Rory sighed at the prospect of facing a day of writing, only to inevitably get shot down by Michael later. But, as she trudged the last few steps to the diner, the smell of coffee was just as enticing as last night.


She made her way to the counter, mustering up a smile for the elderly waiter behind it. "Hi, coffee please?" she ordered politely.


The man, whose name tag read Howard, nodded. "Anything to eat there, miss?"


"Um," Rory debated mentally. She'd already had a few danishes at the briefing, but quickly reasoned that a little warm comfort food might get her in a better mood. "Yeah, sure," she acquiesced. "Pancakes?" she asked hopefully.

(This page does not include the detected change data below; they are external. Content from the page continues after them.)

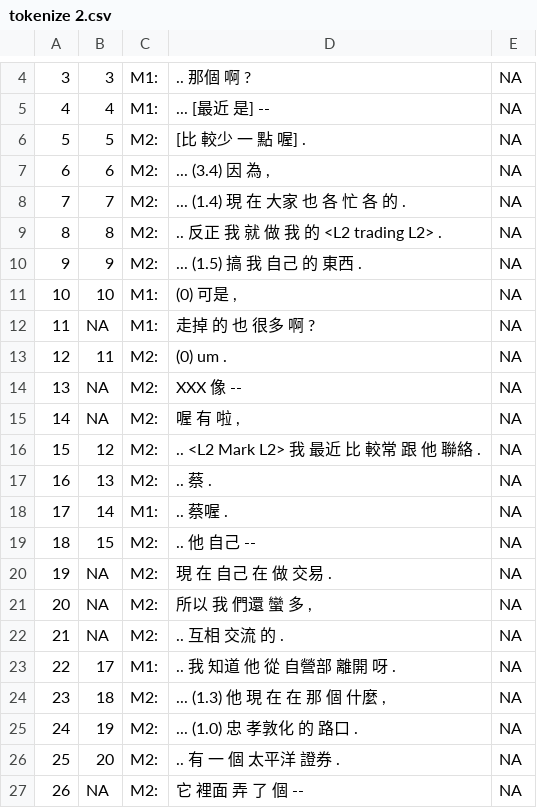
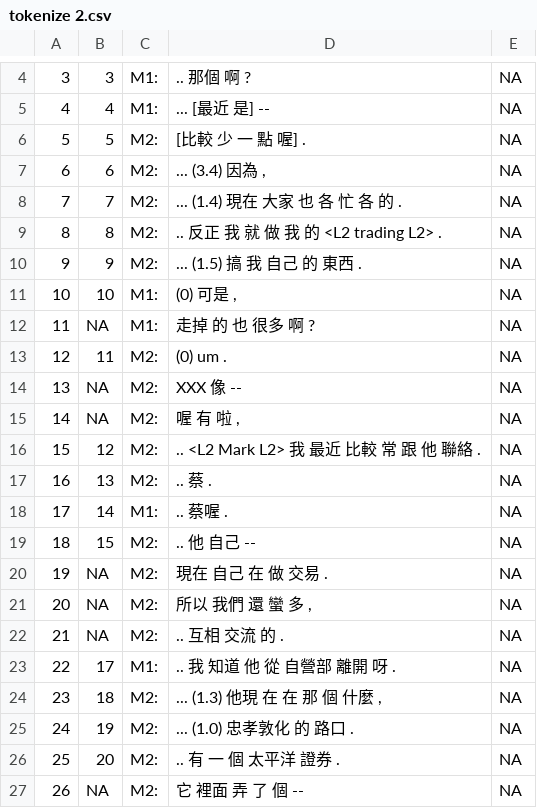
Before and after one commit to kayaulai/taiwan-mandarin-corpus-annotation, a CSV file: tokenize 2.csv, drawn as a sheet; only a part is shown, gaps mark what is left out.

```diff
--- a/tokenize 2.csv
+++ b/tokenize 2.csv
@@ -5,5 +5,5 @@
 "4",4,"M1:"," ... [最近 是] --",NA
-"5",5,"M2:"," [比 較少 一 點 喔] .",NA
-"6",6,"M2:"," ... (3.4) 因 為 ,",NA
-"7",7,"M2:"," ... (1.4) 現 在 大家 也 各 忙 各 的 .",NA
+"5",5,"M2:"," [比較 少 一 點 喔] .",NA
+"6",6,"M2:"," ... (3.4) 因為 ,",NA
+"7",7,"M2:"," ... (1.4) 現在 大家 也 各 忙 各 的 .",NA
 "8",8,"M2:"," .. 反正 我 就 做 我 的 <L2 trading L2> .",NA
@@ -15,3 +15,3 @@
 "14",NA,"M2:"," 喔 有 啦 ,",NA
-"15",12,"M2:"," .. <L2 Mark L2> 我 最近 比 較常 跟 他 聯絡 .",NA
+"15",12,"M2:"," .. <L2 Mark L2> 我 最近 比較 常 跟 他 聯絡 .",NA
 "16",13,"M2:"," .. 蔡 .",NA
@@ -19,8 +19,8 @@
 "18",15,"M2:"," .. 他 自己 --",NA
-"19",NA,"M2:"," 現 在 自己 在 做 交易 .",NA
-"20",NA,"M2:"," 所以 我 們還 蠻 多 ,",NA
+"19",NA,"M2:"," 現在 自己 在 做 交易 .",NA
+"20",NA,"M2:"," 所以 我們 還 蠻 多 ,",NA
 "21",NA,"M2:"," .. 互相 交流 的 .",NA
 "22",17,"M1:"," .. 我 知道 他 從 自營部 離開 呀 .",NA
-"23",18,"M2:"," ... (1.3) 他 現 在 在 那 個 什麼 ,",NA
-"24",19,"M2:"," ... (1.0) 忠 孝敦化 的 路口 .",NA
+"23",18,"M2:"," ... (1.3) 他現 在 在 那 個 什麼 ,",NA
+"24",19,"M2:"," ... (1.0) 忠孝敦化 的 路口 .",NA
 "25",20,"M2:"," .. 有 一 個 太平洋 證券 .",NA
```
Also changed, not shown: 2 other files.
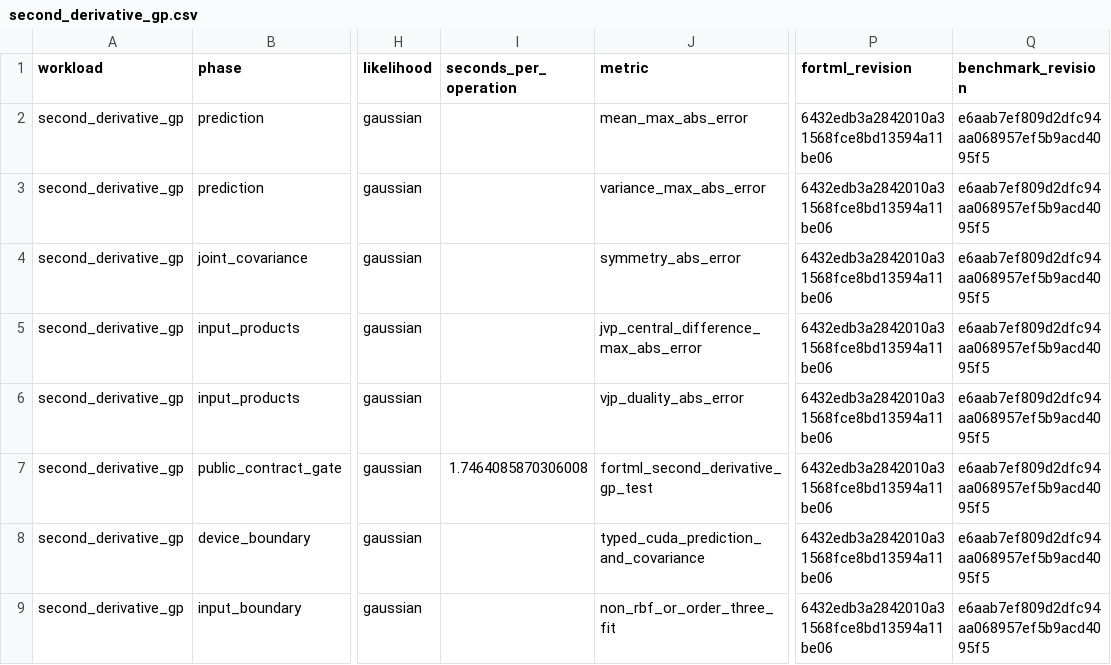
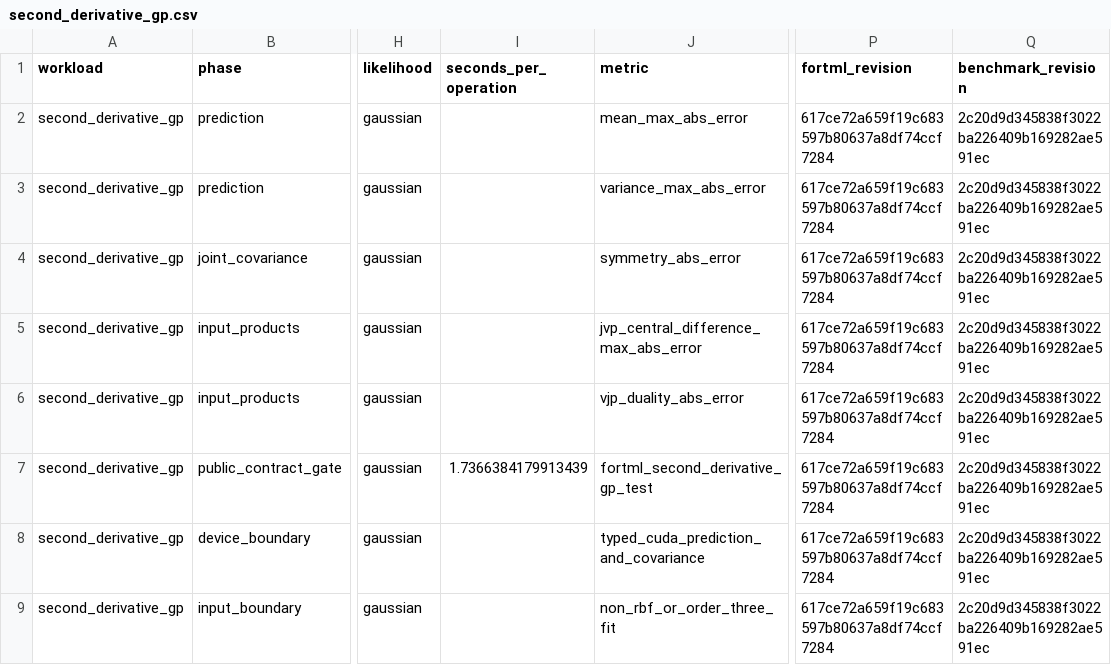
Before and after one commit to lazy-fortran/fortml-bench, a CSV file: results/second_derivative_gp.csv, drawn as a sheet; only a part is shown, gaps mark what is left out; the diff names each change by its address in the sheet, - before the commit and + after, or states it on an @@ line.

Commit message:
bench: refresh second-derivative GP provenance

```diff
--- a/results/second_derivative_gp.csv
+++ b/results/second_derivative_gp.csv
-P2:P9 (fortml_revision): 6432edb3a2842010a31568fce8bd13594a11be06
+P2:P9 (fortml_revision): 617ce72a659f19c683597b80637a8df74ccf7284
-Q2:Q9 (benchmark_revision): e6aab7ef809d2dfc94aa068957ef5b9acd4095f5
+Q2:Q9 (benchmark_revision): 2c20d9d345838f3022ba226409b169282ae591ec
-I7 (seconds_per_operation): 1.7464085870306008
+I7 (seconds_per_operation): 1.7366384179913439
```
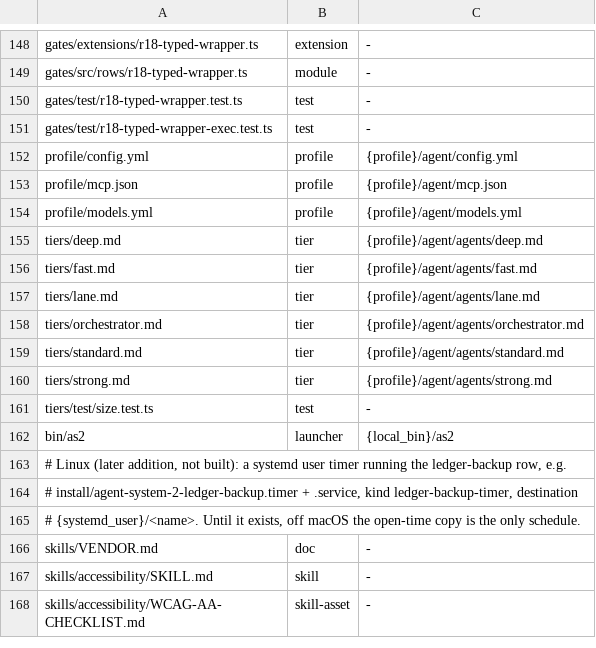
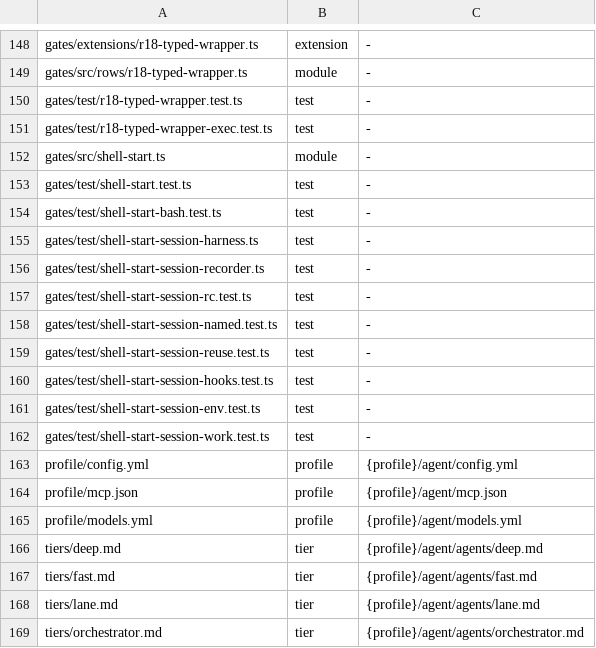
Before and after one commit to loadedsith/agent-system-2.0, a TSV file: install/manifest.tsv, drawn as a sheet; only a part is shown, gaps mark what is left out; the shorter side is filled out with more unchanged rows.

Commit message:
sl-build-cert: launch every session from the certified shell state (PLAN.md rev 7 § 2.3-§ 2.5)
The profile pins shellPath /bin/sh and bash.direnv off; bin/as2 and laneEnv drop
the env hooks and set PI_NO_PTY=1; the tiers say a refused start is not worked
around; the manifest lists the new module and tests.

```diff
--- a/install/manifest.tsv
+++ b/install/manifest.tsv
@@ -151,2 +151,13 @@ gates/test/r18-typed-wrapper.test.ts	test	-
 gates/test/r18-typed-wrapper-exec.test.ts	test	-
+gates/src/shell-start.ts	module	-
+gates/test/shell-start.test.ts	test	-
+gates/test/shell-start-bash.test.ts	test	-
+gates/test/shell-start-session-harness.ts	test	-
+gates/test/shell-start-session-recorder.ts	test	-
+gates/test/shell-start-session-rc.test.ts	test	-
+gates/test/shell-start-session-named.test.ts	test	-
+gates/test/shell-start-session-reuse.test.ts	test	-
+gates/test/shell-start-session-hooks.test.ts	test	-
+gates/test/shell-start-session-env.test.ts	test	-
+gates/test/shell-start-session-work.test.ts	test	-
 profile/config.yml	profile	{profile}/agent/config.yml
```
Also changed, not shown: 11 other files.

"Sure thing, honey." Howard nodded with a warm smile as he scribbled down Rory's order and handed it off to the kitchen. When he turned around, he peered at her curiously. "You new around here?"


Rory shook her head as she pulled out a notepad. "Just passing through," she explained. "Covering the Obama campaign." When Howard didn't respond, she recalled the less than favorable comments she'd overheard the night before about the Senator and worried that bringing up politics was not necessarily the best way to get in the good graces of the locals. "I was here last night though," she said hurriedly. "Cora was here; her coffee was really good," she offered.


Luckily that seemed to do the trick. "Yeah, nice lady that one," Howard replied. "My boy's sister-in-law's neighbor, actually," he added after a pensive pause. "But I'll let you in on a secret," he told Rory with a wink, "my coffee's even better."


"Can't wait." Rory grinned before turning back to her notes. "Actually," she piped up after a moment, "do you mind if I switch to a booth to spread out?"


Howard waved at her from down the counter where he was delivering another customer's breakfast. "Sure thing, if you can find an empty one."


Rory picked up her bag and mug with a quiet "Thanks" and turned around to scan the restaurant. To her dismay, the only open booth was neither isolated nor peaceful looking; the Sunday brunch crowd was out in full force.


Still, she headed over to the table and began spreading out her work.


Not thirty seconds after she began typing did she hear a loud voice from the table behind her. "I'm only going to the barbecue for the free food. I couldn't care less about this Obama guy; he's just like all the others."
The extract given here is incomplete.